‘There are thousands of success stories, and they’re still happening all the time,’ she explains during our chat at her home. As well as caring for her own four cats, a tank full of fish and an African Grey parrot
called Clippy, she also looks after 12 fostered felines. And though she notes that Feline Friends has a network of excellent fosterers, some of whom look after multiple animals at a time, raising awareness of what the organisation does is a huge part of staying functional.
It’s also a great way of getting more volunteer foster carers on the books – something that’s vital to Feline Friends’ success.
This is where the Kitten Ball, taking place this year on Friday November 2, comes in. This year’s event will be held at the Dusit Thani Dubai and will feature prizes, music, dancing and a three-course dinner, and guests are urged to dress to impress.
When manning the Feline Friends hotline, Lesley explains that the biggest challenge she faces is handling the volume of calls from people who have found abandoned cats, especially when it’s almost impossible to help them all. ‘It’s challenging, but obviously it’s a necessity, because there’s nowhere else for these people to go. We probably get about 10 to 20 calls a day, and that’s before we start counting emails.’ The group has welcomed the arrival of new organisations, such as The Bin Kitty Collective (search Bin Kitty Collective on Facebook), and Friends of Animals (www.friendsofanimalsdxb.com); Lesley notes that Feline Friends is keen to join forces with other organisations in order to have a greater impact.
Through its network of fosterers, Feline Friends houses more than 100 cats at any one time. ‘If we had a shelter, which we don’t – we’ve actually decided we don’t want one, because there would be so many cats dumped – we would only be able to house around 80 cats. We’ve done the research, and we would be limited to less than we can currently cope with,’ Lesley explains. ‘There’s also more risk of disease, more dumpings, and the fact the cats are kept in cages. At least this way they’re all in individual homes, which I think is kinder.’

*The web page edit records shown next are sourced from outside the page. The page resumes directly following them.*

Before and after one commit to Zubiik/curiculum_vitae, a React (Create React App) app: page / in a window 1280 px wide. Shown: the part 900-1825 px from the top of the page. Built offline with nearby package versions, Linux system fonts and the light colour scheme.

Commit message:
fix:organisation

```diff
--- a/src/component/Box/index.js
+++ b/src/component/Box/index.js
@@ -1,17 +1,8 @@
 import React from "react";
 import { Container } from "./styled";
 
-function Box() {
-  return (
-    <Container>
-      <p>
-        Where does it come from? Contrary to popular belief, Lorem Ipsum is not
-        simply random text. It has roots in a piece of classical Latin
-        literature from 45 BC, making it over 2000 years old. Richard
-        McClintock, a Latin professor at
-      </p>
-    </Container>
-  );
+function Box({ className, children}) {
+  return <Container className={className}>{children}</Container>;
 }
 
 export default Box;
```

On the subject of kindness, she urges members of the public to consider the consequences of their actions, however well intended, when approaching stray cats. ‘Consider what you’re doing before picking up a stray cat. If you can give it a permanent home, by all means rescue it. If you can’t, or haven’t thought about it, you should leave it, or do the right thing – if it’s injured, it needs to go to the vet,’ she explains. ‘Of course, if you need any advice, you can call us.’ An extra tip Lesley offers is to avoid the temptation to feed stray cats – a practice she explains was recently outlawed. ‘You’re not helping [by feeding strays], unless you get them sterilised – again, you can call us for advice on this. Otherwise, the more you feed, the more you breed, and people need to feel accountable for that.’
Feline Friends relies on fosterers to survive, but if you can’t foster a cat, or offer one a loving, permanent home, attending Feline Friends’ Kitten Ball 2012 is the next best thing. Not only is it a great excuse to get dressed up, but it’s all in the name of a great cause. Just think of the cute kittens…

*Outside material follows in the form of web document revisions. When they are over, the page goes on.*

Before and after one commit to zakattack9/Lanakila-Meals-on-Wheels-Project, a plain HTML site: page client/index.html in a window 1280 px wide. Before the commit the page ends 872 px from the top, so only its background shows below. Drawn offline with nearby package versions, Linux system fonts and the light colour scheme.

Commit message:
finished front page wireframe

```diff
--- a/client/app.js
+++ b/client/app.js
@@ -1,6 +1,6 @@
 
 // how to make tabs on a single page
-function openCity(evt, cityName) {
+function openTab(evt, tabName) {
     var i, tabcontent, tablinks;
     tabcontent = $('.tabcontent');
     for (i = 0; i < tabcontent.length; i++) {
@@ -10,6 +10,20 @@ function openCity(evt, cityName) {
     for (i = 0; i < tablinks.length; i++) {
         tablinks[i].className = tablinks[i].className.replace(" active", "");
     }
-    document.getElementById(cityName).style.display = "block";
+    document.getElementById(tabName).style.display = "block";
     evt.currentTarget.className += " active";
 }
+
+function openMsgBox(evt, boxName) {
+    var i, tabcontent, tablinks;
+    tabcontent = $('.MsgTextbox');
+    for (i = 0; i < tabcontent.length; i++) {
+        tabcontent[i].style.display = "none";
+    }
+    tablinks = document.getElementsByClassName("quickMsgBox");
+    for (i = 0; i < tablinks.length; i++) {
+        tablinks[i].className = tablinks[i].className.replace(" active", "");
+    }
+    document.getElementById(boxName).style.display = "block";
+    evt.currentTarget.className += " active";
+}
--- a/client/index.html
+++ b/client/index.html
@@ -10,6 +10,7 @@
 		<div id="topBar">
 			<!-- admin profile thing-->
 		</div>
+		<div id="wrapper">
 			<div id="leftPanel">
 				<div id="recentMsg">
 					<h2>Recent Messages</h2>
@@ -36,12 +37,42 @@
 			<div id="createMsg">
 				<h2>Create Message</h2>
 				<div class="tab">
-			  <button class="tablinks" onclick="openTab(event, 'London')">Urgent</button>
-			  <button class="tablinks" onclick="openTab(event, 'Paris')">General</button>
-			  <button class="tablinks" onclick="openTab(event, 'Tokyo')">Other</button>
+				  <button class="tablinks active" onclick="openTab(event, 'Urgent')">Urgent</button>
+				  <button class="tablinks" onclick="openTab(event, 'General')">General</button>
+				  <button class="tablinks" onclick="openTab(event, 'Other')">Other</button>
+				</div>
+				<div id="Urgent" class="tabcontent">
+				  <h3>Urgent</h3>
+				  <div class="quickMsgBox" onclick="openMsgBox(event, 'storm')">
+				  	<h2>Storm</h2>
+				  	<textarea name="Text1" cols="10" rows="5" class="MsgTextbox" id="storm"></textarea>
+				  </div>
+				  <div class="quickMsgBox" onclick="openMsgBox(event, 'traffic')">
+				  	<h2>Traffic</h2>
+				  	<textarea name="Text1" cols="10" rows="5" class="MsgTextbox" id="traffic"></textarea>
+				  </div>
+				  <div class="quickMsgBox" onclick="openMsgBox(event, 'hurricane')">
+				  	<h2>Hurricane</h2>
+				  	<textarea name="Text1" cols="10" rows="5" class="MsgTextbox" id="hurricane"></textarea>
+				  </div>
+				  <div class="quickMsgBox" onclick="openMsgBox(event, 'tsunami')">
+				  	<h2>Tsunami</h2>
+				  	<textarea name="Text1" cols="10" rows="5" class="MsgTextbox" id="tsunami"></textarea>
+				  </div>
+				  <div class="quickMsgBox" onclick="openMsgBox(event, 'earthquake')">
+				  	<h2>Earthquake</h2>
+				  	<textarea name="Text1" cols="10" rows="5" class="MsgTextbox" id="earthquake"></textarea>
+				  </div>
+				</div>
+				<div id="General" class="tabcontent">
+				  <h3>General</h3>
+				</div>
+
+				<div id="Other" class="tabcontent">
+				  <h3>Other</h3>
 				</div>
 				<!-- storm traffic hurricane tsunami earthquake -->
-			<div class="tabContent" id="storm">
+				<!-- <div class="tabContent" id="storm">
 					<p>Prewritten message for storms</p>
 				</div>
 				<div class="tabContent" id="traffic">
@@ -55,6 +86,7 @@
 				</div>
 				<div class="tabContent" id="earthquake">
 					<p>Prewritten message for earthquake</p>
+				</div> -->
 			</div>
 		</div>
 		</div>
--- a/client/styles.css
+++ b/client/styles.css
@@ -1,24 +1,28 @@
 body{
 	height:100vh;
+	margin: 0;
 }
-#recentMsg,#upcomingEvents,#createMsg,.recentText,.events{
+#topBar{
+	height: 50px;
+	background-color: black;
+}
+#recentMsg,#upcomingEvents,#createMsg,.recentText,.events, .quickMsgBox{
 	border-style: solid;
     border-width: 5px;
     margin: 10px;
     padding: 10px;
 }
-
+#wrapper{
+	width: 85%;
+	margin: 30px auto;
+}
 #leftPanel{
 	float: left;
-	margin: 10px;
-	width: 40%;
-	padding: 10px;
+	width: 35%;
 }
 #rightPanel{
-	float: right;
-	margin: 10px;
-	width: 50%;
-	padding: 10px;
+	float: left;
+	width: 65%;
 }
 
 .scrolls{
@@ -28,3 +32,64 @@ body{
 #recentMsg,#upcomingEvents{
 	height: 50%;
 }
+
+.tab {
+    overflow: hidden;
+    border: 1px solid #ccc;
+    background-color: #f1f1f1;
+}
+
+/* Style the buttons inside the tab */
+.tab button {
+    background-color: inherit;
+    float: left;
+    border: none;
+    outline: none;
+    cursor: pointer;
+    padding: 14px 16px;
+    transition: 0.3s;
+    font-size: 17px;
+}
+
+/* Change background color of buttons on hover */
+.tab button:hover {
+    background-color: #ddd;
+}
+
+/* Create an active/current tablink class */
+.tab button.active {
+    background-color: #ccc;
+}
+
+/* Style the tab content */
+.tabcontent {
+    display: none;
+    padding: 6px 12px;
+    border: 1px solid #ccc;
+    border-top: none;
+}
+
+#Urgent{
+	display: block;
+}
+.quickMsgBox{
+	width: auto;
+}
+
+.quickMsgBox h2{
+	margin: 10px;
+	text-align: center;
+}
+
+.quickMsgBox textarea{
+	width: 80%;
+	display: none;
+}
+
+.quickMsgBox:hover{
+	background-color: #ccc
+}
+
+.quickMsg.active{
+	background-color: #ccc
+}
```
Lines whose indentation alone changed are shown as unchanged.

Tickets Dhs480 per person. 7pm-midnight, Friday November 2. Dusit Thani Dubai, Sheikh Zayed Road, firstname.lastname@example.org (055 298 9963).